Found and Lost

An ash tree marked for felling in Platteville, WI

“A functionally extinct species may still exist but has declined so much that the population is no longer viable.”

What slips by our collective awareness when the rest of the world is on fire?  If a butterfly, or a bird reached functional extinction, would it have drawn more attention? I pull at the threads that connect all things and reach the end of one thread at the ash tree. From there I conduct my usual dance of dissection, examination, and artistic reconstruction. I create sculptures that draw attention to the tree’s journey in an attempt to preserve a piece of its existence before it is lost forever.
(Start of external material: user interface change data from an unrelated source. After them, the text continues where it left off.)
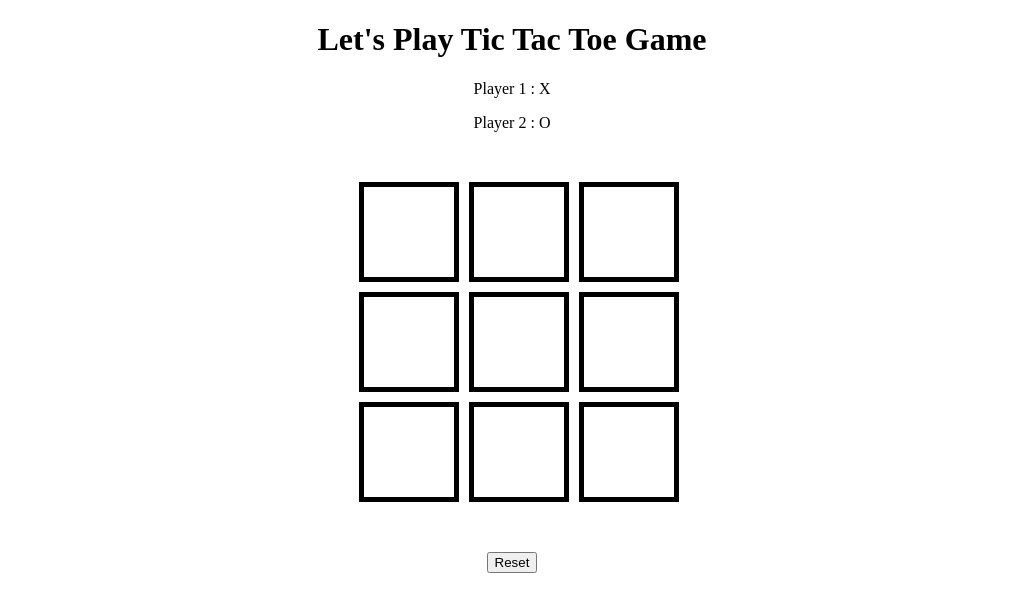
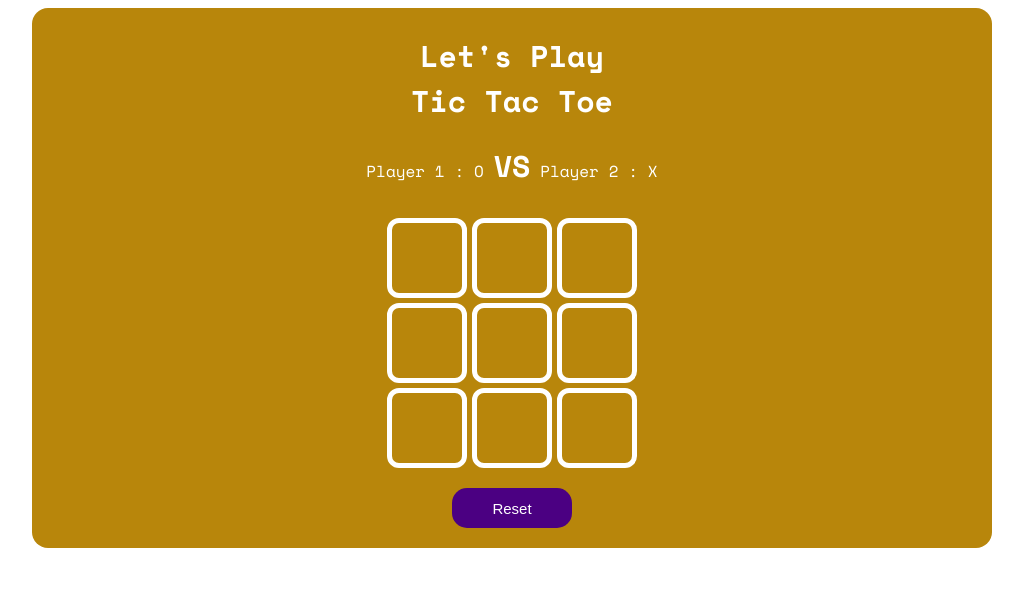
Before and after one commit to aibate/tic-tac-toe, a plain HTML site: page index.html in a window 1280 px wide. Both pictures are taken after a click on the button "Reset". Shown: the whole page, without its empty margins (128-1151 px from the left). Drawn offline with nearby package versions, Linux system fonts and the light colour scheme.

Commit message:
coming soon

```diff
--- a/css/style.css
+++ b/css/style.css
@@ -1,31 +1,65 @@
+@import url('https://fonts.googleapis.com/css2?family=Space+Mono:wght@400;700&display=swap');
+
 *{
     box-sizing: border-box;
 }
 #container {
     max-width: 960px;
+    border-radius: 1em;
     position: relative;
     margin: 0 auto;
+    background-color: darkgoldenrod;
+    font-family:'Space Mono', monospace; ;
 }
 header{
     text-align: center;
+    padding-top: 5px;
+    color:white
+}
+h1{
+    font-size: 30px;
+    text-align: center;
+
+
 }
 .gameContainer{
     display: grid;
     grid-template-columns: repeat(3,1fr);
     grid-template-rows: repeat(3,1fr);
-    width: 306px;
-    margin: 50px auto;
-    gap: 10px;
-
+    width: 250px;
+    margin: 0 auto;
+    gap: 5px;
 }
 .box {
-    width: 100px;
-    height: 100px;
-    border: 5px solid black;
-    line-height: 100px;
-    size: 50px;
+    width: 80px;
+    height: 80px;
+    border: 5px solid white;
+    border-radius: 0.3em;
+    line-height: 80px;
     text-align: center;
+    font-size: 40px;
 }
 footer {
     text-align: center;
+    padding-bottom: 20px;
+    padding-top: 20px;
 }
+/* .X{
+    background-image: url();
+} */
+#reset {
+    font-size: 15px;
+    background-color: indigo;
+    color: white;
+    border: indigo;
+    border-radius: 1em;
+    width: 120px;
+    height: 40px;
+}
+#result{
+    font-size: 30px;
+    color:yellow;
+}
+strong{
+    font-size: 30px;
+}
--- a/index.html
+++ b/index.html
@@ -8,30 +8,28 @@
     <script src="js/jquery.js"></script>
     <script src="js/tictactoe.js"></script>
 
+
 </head>
 <body>
     <div id="container">
         <header>
-        <H1>Let's Play Tic Tac Toe Game</H1>
-        <p>Player 1 : X </p>
-        <p>Player 2 : O </p>
-        <p id = "displayPlayer"></p>
+        <h1>Let's Play<br>Tic Tac Toe</h1>
+        <p>Player 1 : O <strong>VS</strong> Player 2 : X </p>
+        <p id="result"></p>
         </header>
         <div class="gameContainer">
-           <div id="sq1" class="box row1 column1 diagonal1" ></div>
-           <div id="sq2" class="box row1 column2" ></div>
-           <div id="sq3" class="box row1 column3 diagonal2" ></div>
-           <div id="sq4" class="box row2 column1 " ></div>
-           <div id="sq5" class="box row2 column2 diagonal1 diagonal2" ></div>
-           <div id="sq6" class="box row2 column3 " ></div>
-           <div id="sq7" class="box row3 column1 diagonal2" ></div>
-           <div id="sq8" class="box row3 column2 " ></div>
-           <div id="sq9" class="box row3 column3 diagonal1" ></div>
+           <div id="sq1" class="box" ></div>
+           <div id="sq2" class="box" ></div>
+           <div id="sq3" class="box" ></div>
+           <div id="sq4" class="box" ></div>
+           <div id="sq5" class="box" ></div>
+           <div id="sq6" class="box" ></div>
+           <div id="sq7" class="box" ></div>
+           <div id="sq8" class="box" ></div>
+           <div id="sq9" class="box" ></div>
         </div>
         <footer>
-            <p id="result">Result</p>
-            <button type="reset">Reset</button>
-
+            <button id = "reset">Reset</button>
         </footer>
 
         </button>
--- a/js/tictactoe.js
+++ b/js/tictactoe.js
@@ -1,9 +1,8 @@
 $(document).ready(function (){
-    /// always start with "O" then "X"
-    const player1 = "O";
+        const player1 = "O";  /// always start with "O" then "X"
         const player2 = "X";
 
-    const $sq1 = $('#sq1')
+        const $sq1 = $('#sq1') // Jquery to select boxes
         const $sq2 = $('#sq2')
         const $sq3 = $('#sq3')
         const $sq4 = $('#sq4')
@@ -13,23 +12,17 @@ $(document).ready(function (){
         const $sq8 = $('#sq8')
         const $sq9 = $('#sq9')
 
-    // console.log($sq1);
-    // console.log(($sq1).text());
-    // console.log($('#sq1').text);
-    ///// turn 1 3 5 then player1 ||| 2 4 6 are player2 turn
+        let countTurn = 1; ///// turn start 1 and turn 1 3 5 7 9 = player1 ||| 2 4 6 8 = player2
 
-    let countTurn = 1;
         const player1Turn = function(){ ///this function will find player1 turn or not
             if(countTurn % 2 === 0){
             return false;
             }else{
             return true;
-        }            // let countTurn = countTurn % 2;
-                     // return countTurn == 1;
+            }
         }
         const judgeGame = function(){
-        // if($(this).text() !== ""){
-            if($sq1.text() === 'O' && $sq2.text() === 'O' && $sq3.text() === 'O' ||
+            if($sq1.text() === 'O' && $sq2.text() === 'O' && $sq3.text() === 'O' || // This function finds winning combinations for player1 O
                $sq4.text() === 'O' && $sq5.text() === 'O' && $sq6.text() === 'O' ||
                $sq7.text() === 'O' && $sq8.text() === 'O' && $sq9.text() === 'O' ||
                $sq1.text() === 'O' && $sq4.text() === 'O' && $sq7.text() === 'O' ||
@@ -38,9 +31,9 @@ $(document).ready(function (){
                $sq1.text() === 'O' && $sq5.text() === 'O' && $sq9.text() === 'O' ||
                $sq7.text() === 'O' && $sq5.text() === 'O' && $sq3.text() === 'O' )
                {
-                $("#result").text(' Player 1 : O is the winner');
+                $("#result").text(' Player 1 : O is the winner'); // this Jquery method will add winner message
                 return true;
-            }else if( $sq1.text() === 'X' && $sq2.text() === 'X' && $sq3.text() === 'X' ||
+            }else if( $sq1.text() === 'X' && $sq2.text() === 'X' && $sq3.text() === 'X' || // This function finds winning combinations for player2 X
                       $sq4.text() === 'X' && $sq5.text() === 'X' && $sq6.text() === 'X' ||
                       $sq7.text() === 'X' && $sq8.text() === 'X' && $sq9.text() === 'X' ||
                       $sq1.text() === 'X' && $sq4.text() === 'X' && $sq7.text() === 'X' ||
@@ -49,44 +42,34 @@ $(document).ready(function (){
                       $sq1.text() === 'X' && $sq5.text() === 'X' && $sq9.text() === 'X' ||
                       $sq7.text() === 'X' && $sq5.text() === 'X' && $sq3.text() === 'X' )
                       {
-                $("#result").text("player 2 : X is the winner");
+                $("#result").text("player 2 : X is the winner"); // this Jquery method will add winner message
                 return true;
-            }else if(countTurn === 9){
-                $("#result").text("Draw game");
+            }else if(countTurn === 9){   // problem showing the message"draw" at the beginning game & before the game has winner. this if statement is for fixing this problem.
+                $("#result").text("Draw");  // this Jquery method will add winner message
             }
-        // }
         }
-
-
-
-
         $('.box').on('click', function(){
-        if($(this).text() !== ""){
-            // console.log($(this).text());
-            // console.log($(this));
+            if($(this).text() !== ""){  // problem boxes can be clicked multiple time. fix by this if statement.
             return;
             }
-        if(judgeGame() === true){
+            if(judgeGame() === true){ //  fixing from if the game has winner tune 5 to turn 8, remaining empty boxes can be clicked.
             return;
             }
-        if(player1Turn()){
+            if(player1Turn() === true){   // adding "0" to box(div)
             $(this).text(player1);
 
             }else{
-            $(this).text(player2);
+            $(this).text(player2);  // adding "X" to box(div)
 
             }
-        console.log(countTurn);
-        judgeGame();
-        countTurn = countTurn + 1
-
-
+            judgeGame();                // finding winner from judgeGame function
+            countTurn = countTurn + 1    // this pass to the next turn.
         })
 
-    $('button').on('click', function(){
-        $('.box').text('');
-        $("#result").text("");
-        countTurn =1
+        $('button').on('click', function(){ // reset button
+        $('.box').text('');     // clearing all boxes div text
+        $("#result").text("");   // clearing result message
+        countTurn =1            // set count back to 1
         })
     }
 );
```
Also changed, not shown: 1 other file. Lines whose indentation alone changed are shown as unchanged.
The heart of my work shines a light on the loss of the Ash tree due to the Emerald Ash Borer.  I’ve gathered trunks, slabs, and branches from felled ash and peeled the bark away to expose the borers’ calling card: beautiful, curvaceous galleries etched by the borers’ progeny. Inspired by the Japanese art of Kintsugi, I’ve embraced the wood’s flaws and imperfections in an effort to reveal a stronger, more honest interpretation. In place of broken pottery, I gather pieces of broken ash trees. In place of gold, I bind the spirit of the ash with sister woods: mahogany, walnut, cherry, oak and hickory.
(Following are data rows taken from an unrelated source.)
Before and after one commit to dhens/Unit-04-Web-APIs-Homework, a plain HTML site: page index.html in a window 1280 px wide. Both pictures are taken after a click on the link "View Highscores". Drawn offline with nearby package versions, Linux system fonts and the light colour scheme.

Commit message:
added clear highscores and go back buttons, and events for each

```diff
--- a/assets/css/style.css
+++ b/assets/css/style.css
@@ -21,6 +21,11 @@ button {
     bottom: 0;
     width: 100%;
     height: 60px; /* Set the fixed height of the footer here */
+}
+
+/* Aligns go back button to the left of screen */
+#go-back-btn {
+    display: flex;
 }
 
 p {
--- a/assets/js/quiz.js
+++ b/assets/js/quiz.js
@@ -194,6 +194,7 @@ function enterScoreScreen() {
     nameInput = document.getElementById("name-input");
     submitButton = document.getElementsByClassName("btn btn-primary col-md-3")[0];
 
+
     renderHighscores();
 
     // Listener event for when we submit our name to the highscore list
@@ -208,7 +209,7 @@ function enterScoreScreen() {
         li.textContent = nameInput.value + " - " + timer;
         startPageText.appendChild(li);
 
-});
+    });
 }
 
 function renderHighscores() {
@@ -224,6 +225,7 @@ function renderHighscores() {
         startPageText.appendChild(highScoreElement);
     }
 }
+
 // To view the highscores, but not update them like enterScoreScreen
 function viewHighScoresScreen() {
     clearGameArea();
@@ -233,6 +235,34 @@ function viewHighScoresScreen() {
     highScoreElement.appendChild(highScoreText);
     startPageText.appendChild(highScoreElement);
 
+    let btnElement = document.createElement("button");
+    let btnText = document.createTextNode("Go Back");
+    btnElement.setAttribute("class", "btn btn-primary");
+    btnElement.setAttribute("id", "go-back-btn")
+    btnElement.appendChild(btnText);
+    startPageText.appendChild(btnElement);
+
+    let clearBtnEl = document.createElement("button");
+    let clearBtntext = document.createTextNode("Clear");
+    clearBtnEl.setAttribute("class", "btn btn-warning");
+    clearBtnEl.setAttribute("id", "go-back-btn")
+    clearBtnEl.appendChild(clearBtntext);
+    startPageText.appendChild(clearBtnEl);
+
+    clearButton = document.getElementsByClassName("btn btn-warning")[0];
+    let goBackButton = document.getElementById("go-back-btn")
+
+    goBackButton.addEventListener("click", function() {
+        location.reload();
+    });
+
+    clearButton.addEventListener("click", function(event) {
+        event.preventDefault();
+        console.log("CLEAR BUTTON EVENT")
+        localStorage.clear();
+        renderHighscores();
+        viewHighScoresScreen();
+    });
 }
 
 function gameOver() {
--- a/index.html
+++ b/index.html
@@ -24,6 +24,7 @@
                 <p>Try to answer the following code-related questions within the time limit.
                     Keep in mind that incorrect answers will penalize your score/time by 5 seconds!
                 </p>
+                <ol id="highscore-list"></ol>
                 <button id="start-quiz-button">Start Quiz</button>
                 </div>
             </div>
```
As my work has evolved, I have begun to incorporate found wooden antiquities into my pieces. These items are beautiful in their craftsmanship and functionality, but long since discontinued for more easily produced ware. To me, their functional extinction mirrors that of the ash tree.
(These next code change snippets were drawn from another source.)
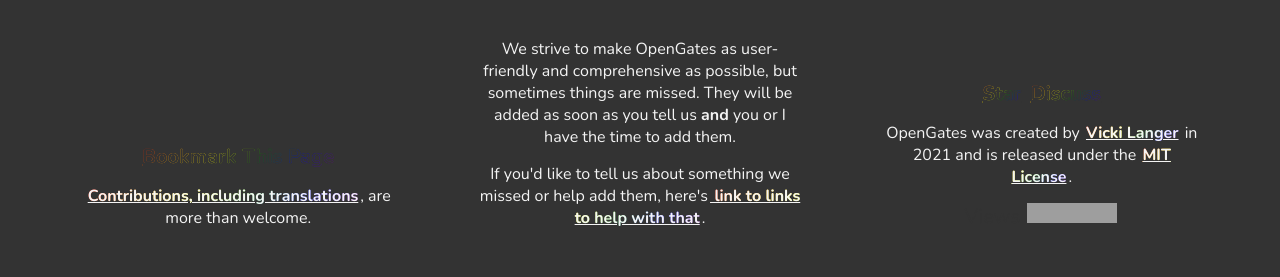
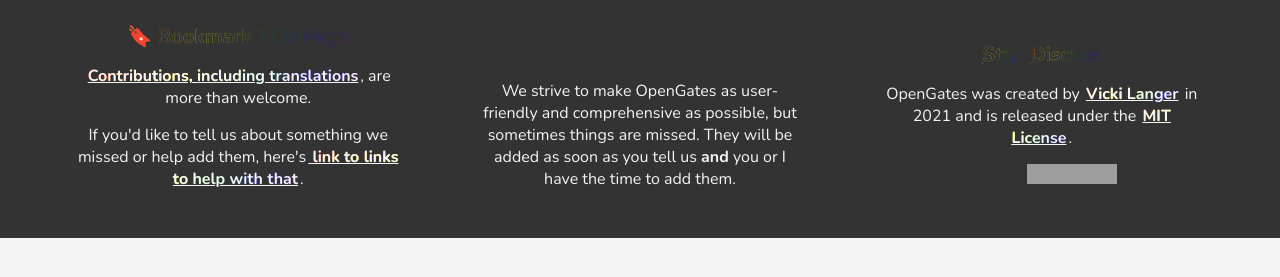
Before and after one commit to VickiLanger/OpenGates, a Jekyll site: the page built from site/home.md, in a window 1280 px wide and 900 px high, scrolled down 1006 px, cut to the strip 623-900 px from the top of the window. Built offline with Jekyll 4.4.1, drawn with Linux system fonts in a browser that asks for light colours; nearby versions of some CDN libraries; library files that are not in the unit come from our copies; comment, search, counter and statistics services are not loaded; after the commit the page ends 1867 px from its top, so only the background shows below that; part of the change alters nothing that is shown; some of the changed text lies outside the part shown; grey boxes are pictures that could not be loaded.

```diff
--- a/_layouts/page.html
+++ b/_layouts/page.html
@@ -34,16 +34,22 @@
         <p id="header-text">
             <emphasis>An Anti-Gatekeeping Checklist for Dev Content Creators</emphasis>
         </p>
-        <a id="bookmark-this" href="#" title="Bookmark This Page">Bookmark This Page</a>
+        <a id="bookmark-this" href="#" title="Bookmark This Page" id="light-link">&#128278; Bookmark This Page</a>
     </header>
     <section>
         {{ content }}
     </section>
     <footer>
         <div class="footer-box">
-<a id="bookmark-this" href="#" title="Bookmark This Page">Bookmark This Page</a>
+<a id="bookmark-this" href="#" title="Bookmark This Page" id="light-link">&#128278; Bookmark This Page</a>
             <p id="footer-text"><a href="https://github.com/VickiLanger/OpenGates" target="_blank"
                     id="light-link">Contributions, including translations</a>, are more than welcome.</p>
+
+            <p id="footer-text">If you'd like to tell us about something we missed or help add them,
+                here's<a
+                    href="https://github.com/VickiLanger/AntiGatekeep/blob/main/faq.md#but-you-dont-have-this-very-important-item"
+                    target="_blank" id="light-link"> link to links to help with that</a>.
+            </p>
         </div>
         <div class="footer-box">
             <p id="footer-text">We strive to make OpenGates as user-friendly and comprehensive as possible, but
@@ -51,11 +57,7 @@
                 have the time to
                 add them.
             </p>
-            <p id="footer-text">If you'd like to tell us about something we missed or help add them,
-                here's<a
-                    href="https://github.com/VickiLanger/AntiGatekeep/blob/main/faq.md#but-you-dont-have-this-very-important-item"
-                    target="_blank" id="light-link"> link to links to help with that</a>.
-            </p>
+
         </div>
         <div class="footer-box">
             <a class="github-button" href="https://github.com/VickiLanger/OpenGates"
```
As an artist, I can shine a light on the darkness of a situation…  I can also shine a light from within the darkness, revealing the beauty that exists in spite of the situation. Beauty, inherently, must exist.